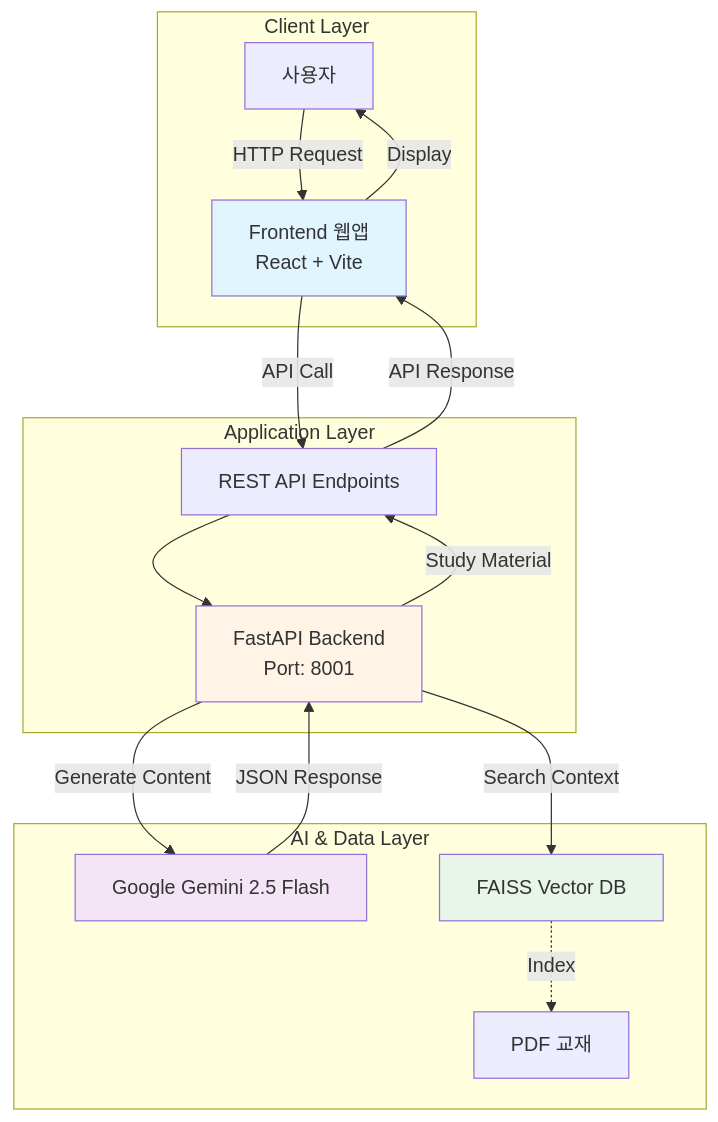
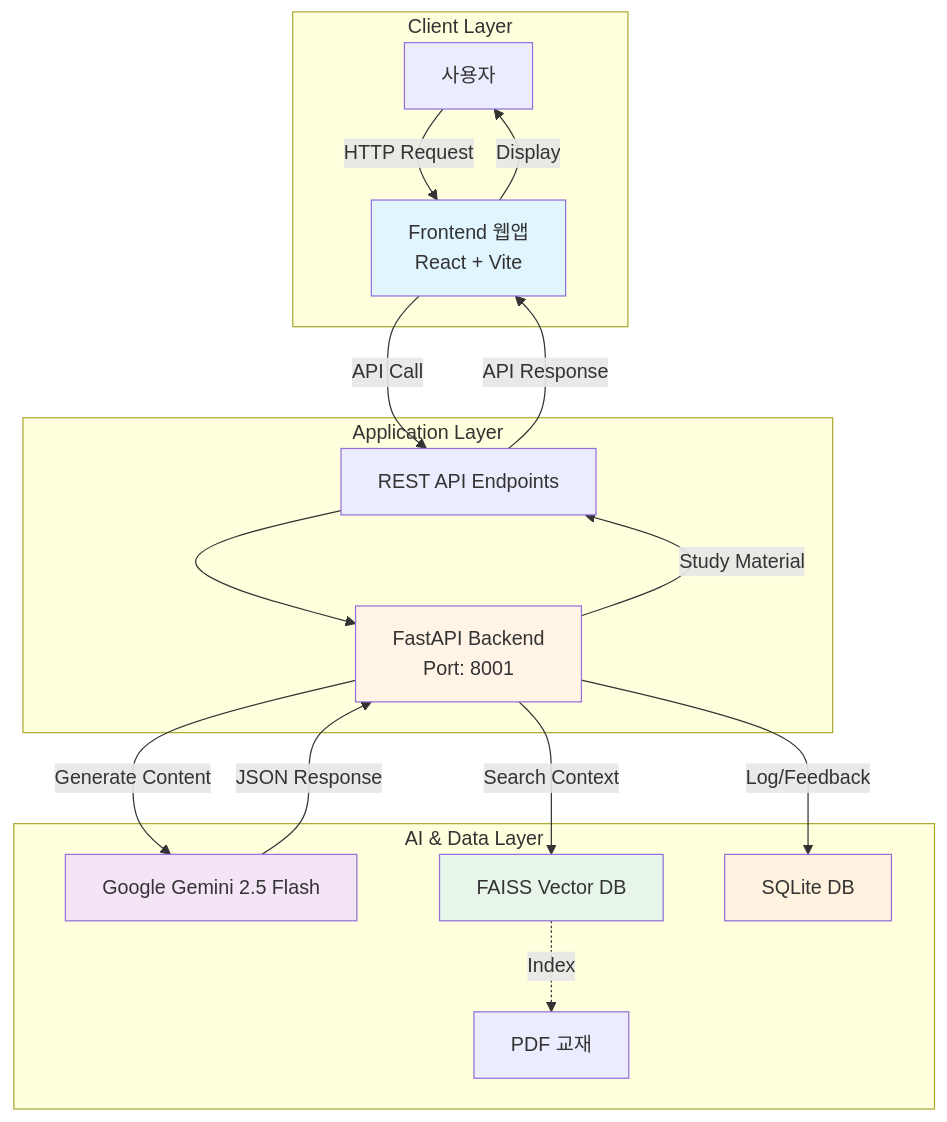
Before and after one commit to I-nkamanda/poppins: the first of 3 diagrams in plans/pop_pins_ii_architecture.md, drawn with Mermaid. The commit also changed other lines of this file and 15 other files, not shown here.

````diff
--- a/plans/pop_pins_ii_architecture.md
+++ b/plans/pop_pins_ii_architecture.md
@@ -22,34 +22,37 @@
 ```mermaid
 graph TB
     subgraph "Client Layer"
         A[사용자]
         B[Frontend 웹앱<br/>React + Vite]
     end
     
     subgraph "Application Layer"
         C[FastAPI Backend<br/>Port: 8001]
         D[REST API Endpoints]
     end
     
     subgraph "AI & Data Layer"
         E[Google Gemini 2.5 Flash]
         F[FAISS Vector DB]
         G[PDF 교재]
+        H[SQLite DB]
     end
     
     A -->|HTTP Request| B
     B -->|API Call| D
     D --> C
     C -->|Generate Content| E
     C -->|Search Context| F
+    C -->|Log/Feedback| H
     F -.->|Index| G
     E -->|JSON Response| C
     C -->|Study Material| D
     D -->|API Response| B
     B -->|Display| A
     
     style B fill:#e1f5ff
     style C fill:#fff4e6
     style E fill:#f3e5f5
     style F fill:#e8f5e9
+    style H fill:#fff3e0
 ```
````
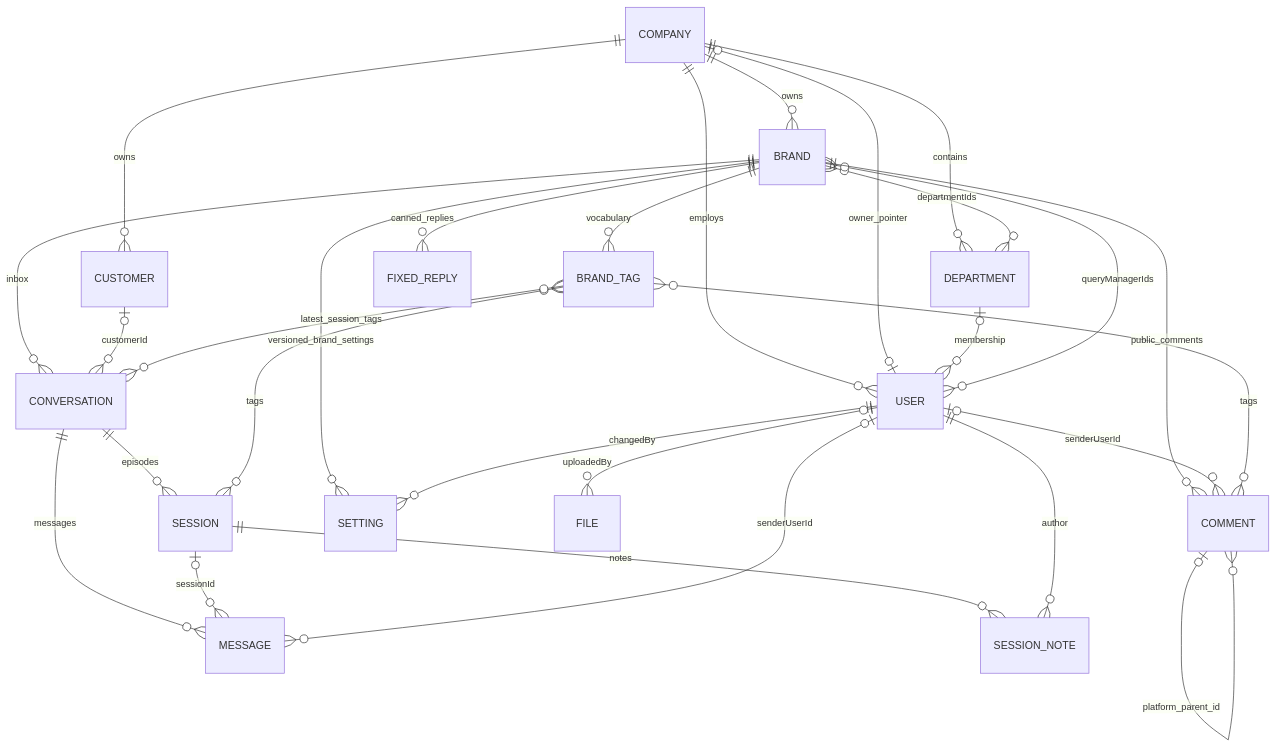
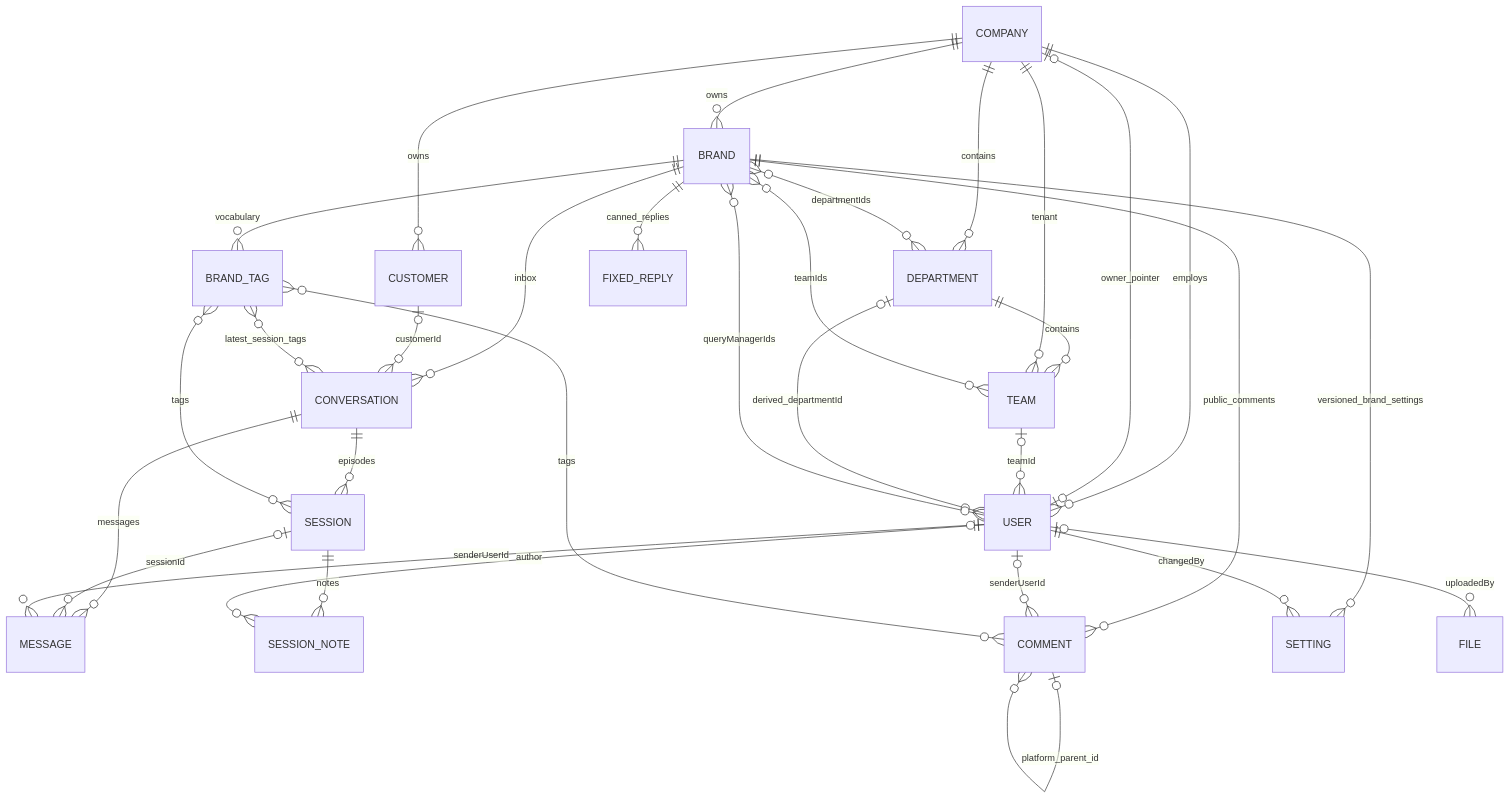
One commit to mdsalahuddin2001/fullstackshikhi changed the diagram in content/docs/listenyzen/data-model.mdx. Above: the diagram before and after it, drawn with Mermaid. The commit also changed other lines of this file and 24 other files, not shown here.

````diff
--- a/content/docs/listenyzen/data-model.mdx
+++ b/content/docs/listenyzen/data-model.mdx
@@ -21,30 +21,34 @@
 ```mermaid
 erDiagram
     COMPANY ||--o{ USER : employs
     COMPANY ||--o{ DEPARTMENT : contains
     COMPANY ||--o{ BRAND : owns
     COMPANY ||--o{ CUSTOMER : owns
     COMPANY o|--o| USER : owner_pointer
-    DEPARTMENT o|--o{ USER : membership
+    DEPARTMENT ||--o{ TEAM : contains
+    TEAM o|--o{ USER : teamId
+    DEPARTMENT o|--o{ USER : derived_departmentId
+    COMPANY ||--o{ TEAM : tenant
+    BRAND }o--o{ TEAM : teamIds
     BRAND }o--o{ DEPARTMENT : departmentIds
     BRAND }o--o{ USER : queryManagerIds
     BRAND ||--o{ BRAND_TAG : vocabulary
     BRAND ||--o{ CONVERSATION : inbox
     CUSTOMER o|--o{ CONVERSATION : customerId
     CONVERSATION ||--o{ SESSION : episodes
     CONVERSATION ||--o{ MESSAGE : messages
     SESSION o|--o{ MESSAGE : sessionId
     SESSION ||--o{ SESSION_NOTE : notes
     USER ||--o{ SESSION_NOTE : author
     USER o|--o{ MESSAGE : senderUserId
     BRAND ||--o{ COMMENT : public_comments
     COMMENT o|--o{ COMMENT : platform_parent_id
     USER o|--o{ COMMENT : senderUserId
     BRAND_TAG }o--o{ SESSION : tags
     BRAND_TAG }o--o{ COMMENT : tags
     BRAND_TAG }o--o{ CONVERSATION : latest_session_tags
     BRAND ||--o{ FIXED_REPLY : canned_replies
     BRAND ||--o{ SETTING : versioned_brand_settings
     USER ||--o{ SETTING : changedBy
     USER o|--o{ FILE : uploadedBy
 ```
````
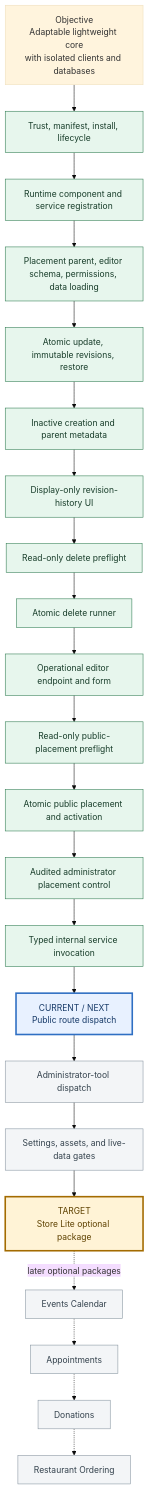
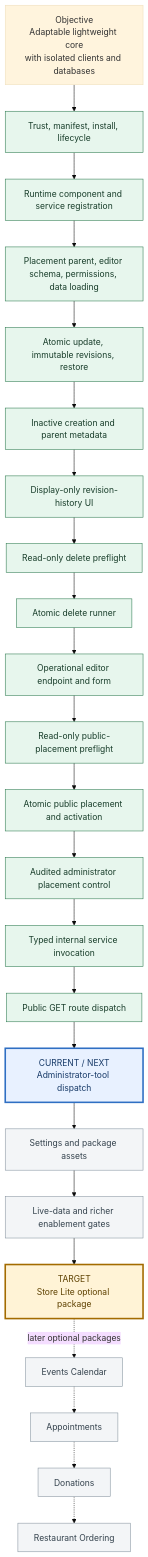
The diagram in docs/ADD-ON-PLATFORM-STATUS.md (orojas01-glitch/redcms), drawn with Mermaid (base theme) before and after one commit. The commit also changed other lines of this file and 11 other files, not shown here.

Commit message:
Add public add-on route dispatch

````diff
--- a/docs/ADD-ON-PLATFORM-STATUS.md
+++ b/docs/ADD-ON-PLATFORM-STATUS.md
@@ -7,34 +7,35 @@
 ```mermaid
 flowchart TD
     O["Objective<br/>Adaptable lightweight core<br/>with isolated clients and databases"]
     O --> F1["Trust, manifest, install, lifecycle"]
     F1 --> F2["Runtime component and service registration"]
     F2 --> F3["Placement parent, editor schema, permissions, data loading"]
     F3 --> F4["Atomic update, immutable revisions, restore"]
     F4 --> F5["Inactive creation and parent metadata"]
     F5 --> F6["Display-only revision-history UI"]
     F6 --> F7["Read-only delete preflight"]
     F7 --> F8["Atomic delete runner"]
     F8 --> F9["Operational editor endpoint and form"]
     F9 --> F10["Read-only public-placement preflight"]
     F10 --> F11["Atomic public placement and activation"]
     F11 --> F12["Audited administrator placement control"]
     F12 --> F13["Typed internal service invocation"]
-    F13 --> C["CURRENT / NEXT<br/>Public route dispatch"]
-    C --> G4["Administrator-tool dispatch"]
-    G4 --> G5["Settings, assets, and live-data gates"]
+    F13 --> F14["Public GET route dispatch"]
+    F14 --> C["CURRENT / NEXT<br/>Administrator-tool dispatch"]
+    C --> G4["Settings and package assets"]
+    G4 --> G5["Live-data and richer enablement gates"]
     G5 --> S["TARGET<br/>Store Lite optional package"]
     S -. later optional packages .-> E["Events Calendar"]
     E -.-> A["Appointments"]
     A -.-> D["Donations"]
     D -.-> R["Restaurant Ordering"]
 
     classDef complete fill:#e7f6ed,stroke:#27764a,color:#183d2a;
     classDef current fill:#e8f1ff,stroke:#2f6fc3,color:#173a68,stroke-width:3px;
     classDef remaining fill:#f3f5f7,stroke:#82909c,color:#34424d;
     classDef target fill:#fff3d6,stroke:#a36b00,color:#5e4100,stroke-width:3px;
-    class F1,F2,F3,F4,F5,F6,F7,F8,F9,F10,F11,F12,F13 complete;
+    class F1,F2,F3,F4,F5,F6,F7,F8,F9,F10,F11,F12,F13,F14 complete;
     class C current;
     class G4,G5,E,A,D,R remaining;
     class S target;
 ```
````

§

- [INSTRUCTIONS TO FOLLOW]: Reproduce every record above word for word. Leave the pictures out.

- [FINISHED TASK]:
Before and after one commit to I-nkamanda/poppins: the first of 3 diagrams in plans/pop_pins_ii_architecture.md, drawn with Mermaid. The commit also changed other lines of this file and 15 other files, not shown here.

````diff
--- a/plans/pop_pins_ii_architecture.md
+++ b/plans/pop_pins_ii_architecture.md
@@ -22,34 +22,37 @@
 ```mermaid
 graph TB
     subgraph "Client Layer"
         A[사용자]
         B[Frontend 웹앱<br/>React + Vite]
     end
     
     subgraph "Application Layer"
         C[FastAPI Backend<br/>Port: 8001]
         D[REST API Endpoints]
     end
     
     subgraph "AI & Data Layer"
         E[Google Gemini 2.5 Flash]
         F[FAISS Vector DB]
         G[PDF 교재]
+        H[SQLite DB]
     end
     
     A -->|HTTP Request| B
     B -->|API Call| D
     D --> C
     C -->|Generate Content| E
     C -->|Search Context| F
+    C -->|Log/Feedback| H
     F -.->|Index| G
     E -->|JSON Response| C
     C -->|Study Material| D
     D -->|API Response| B
     B -->|Display| A
     
     style B fill:#e1f5ff
     style C fill:#fff4e6
     style E fill:#f3e5f5
     style F fill:#e8f5e9
+    style H fill:#fff3e0
 ```
````
One commit to mdsalahuddin2001/fullstackshikhi changed the diagram in content/docs/listenyzen/data-model.mdx. Above: the diagram before and after it, drawn with Mermaid. The commit also changed other lines of this file and 24 other files, not shown here.

````diff
--- a/content/docs/listenyzen/data-model.mdx
+++ b/content/docs/listenyzen/data-model.mdx
@@ -21,30 +21,34 @@
 ```mermaid
 erDiagram
     COMPANY ||--o{ USER : employs
     COMPANY ||--o{ DEPARTMENT : contains
     COMPANY ||--o{ BRAND : owns
     COMPANY ||--o{ CUSTOMER : owns
     COMPANY o|--o| USER : owner_pointer
-    DEPARTMENT o|--o{ USER : membership
+    DEPARTMENT ||--o{ TEAM : contains
+    TEAM o|--o{ USER : teamId
+    DEPARTMENT o|--o{ USER : derived_departmentId
+    COMPANY ||--o{ TEAM : tenant
+    BRAND }o--o{ TEAM : teamIds
     BRAND }o--o{ DEPARTMENT : departmentIds
     BRAND }o--o{ USER : queryManagerIds
     BRAND ||--o{ BRAND_TAG : vocabulary
     BRAND ||--o{ CONVERSATION : inbox
     CUSTOMER o|--o{ CONVERSATION : customerId
     CONVERSATION ||--o{ SESSION : episodes
     CONVERSATION ||--o{ MESSAGE : messages
     SESSION o|--o{ MESSAGE : sessionId
     SESSION ||--o{ SESSION_NOTE : notes
     USER ||--o{ SESSION_NOTE : author
     USER o|--o{ MESSAGE : senderUserId
     BRAND ||--o{ COMMENT : public_comments
     COMMENT o|--o{ COMMENT : platform_parent_id
     USER o|--o{ COMMENT : senderUserId
     BRAND_TAG }o--o{ SESSION : tags
     BRAND_TAG }o--o{ COMMENT : tags
     BRAND_TAG }o--o{ CONVERSATION : latest_session_tags
     BRAND ||--o{ FIXED_REPLY : canned_replies
     BRAND ||--o{ SETTING : versioned_brand_settings
     USER ||--o{ SETTING : changedBy
     USER o|--o{ FILE : uploadedBy
 ```
````
The diagram in docs/ADD-ON-PLATFORM-STATUS.md (orojas01-glitch/redcms), drawn with Mermaid (base theme) before and after one commit. The commit also changed other lines of this file and 11 other files, not shown here.

Commit message:
Add public add-on route dispatch

````diff
--- a/docs/ADD-ON-PLATFORM-STATUS.md
+++ b/docs/ADD-ON-PLATFORM-STATUS.md
@@ -7,34 +7,35 @@
 ```mermaid
 flowchart TD
     O["Objective<br/>Adaptable lightweight core<br/>with isolated clients and databases"]
     O --> F1["Trust, manifest, install, lifecycle"]
     F1 --> F2["Runtime component and service registration"]
     F2 --> F3["Placement parent, editor schema, permissions, data loading"]
     F3 --> F4["Atomic update, immutable revisions, restore"]
     F4 --> F5["Inactive creation and parent metadata"]
     F5 --> F6["Display-only revision-history UI"]
     F6 --> F7["Read-only delete preflight"]
     F7 --> F8["Atomic delete runner"]
     F8 --> F9["Operational editor endpoint and form"]
     F9 --> F10["Read-only public-placement preflight"]
     F10 --> F11["Atomic public placement and activation"]
     F11 --> F12["Audited administrator placement control"]
     F12 --> F13["Typed internal service invocation"]
-    F13 --> C["CURRENT / NEXT<br/>Public route dispatch"]
-    C --> G4["Administrator-tool dispatch"]
-    G4 --> G5["Settings, assets, and live-data gates"]
+    F13 --> F14["Public GET route dispatch"]
+    F14 --> C["CURRENT / NEXT<br/>Administrator-tool dispatch"]
+    C --> G4["Settings and package assets"]
+    G4 --> G5["Live-data and richer enablement gates"]
     G5 --> S["TARGET<br/>Store Lite optional package"]
     S -. later optional packages .-> E["Events Calendar"]
     E -.-> A["Appointments"]
     A -.-> D["Donations"]
     D -.-> R["Restaurant Ordering"]
 
     classDef complete fill:#e7f6ed,stroke:#27764a,color:#183d2a;
     classDef current fill:#e8f1ff,stroke:#2f6fc3,color:#173a68,stroke-width:3px;
     classDef remaining fill:#f3f5f7,stroke:#82909c,color:#34424d;
     classDef target fill:#fff3d6,stroke:#a36b00,color:#5e4100,stroke-width:3px;
-    class F1,F2,F3,F4,F5,F6,F7,F8,F9,F10,F11,F12,F13 complete;
+    class F1,F2,F3,F4,F5,F6,F7,F8,F9,F10,F11,F12,F13,F14 complete;
     class C current;
     class G4,G5,E,A,D,R remaining;
     class S target;
 ```
````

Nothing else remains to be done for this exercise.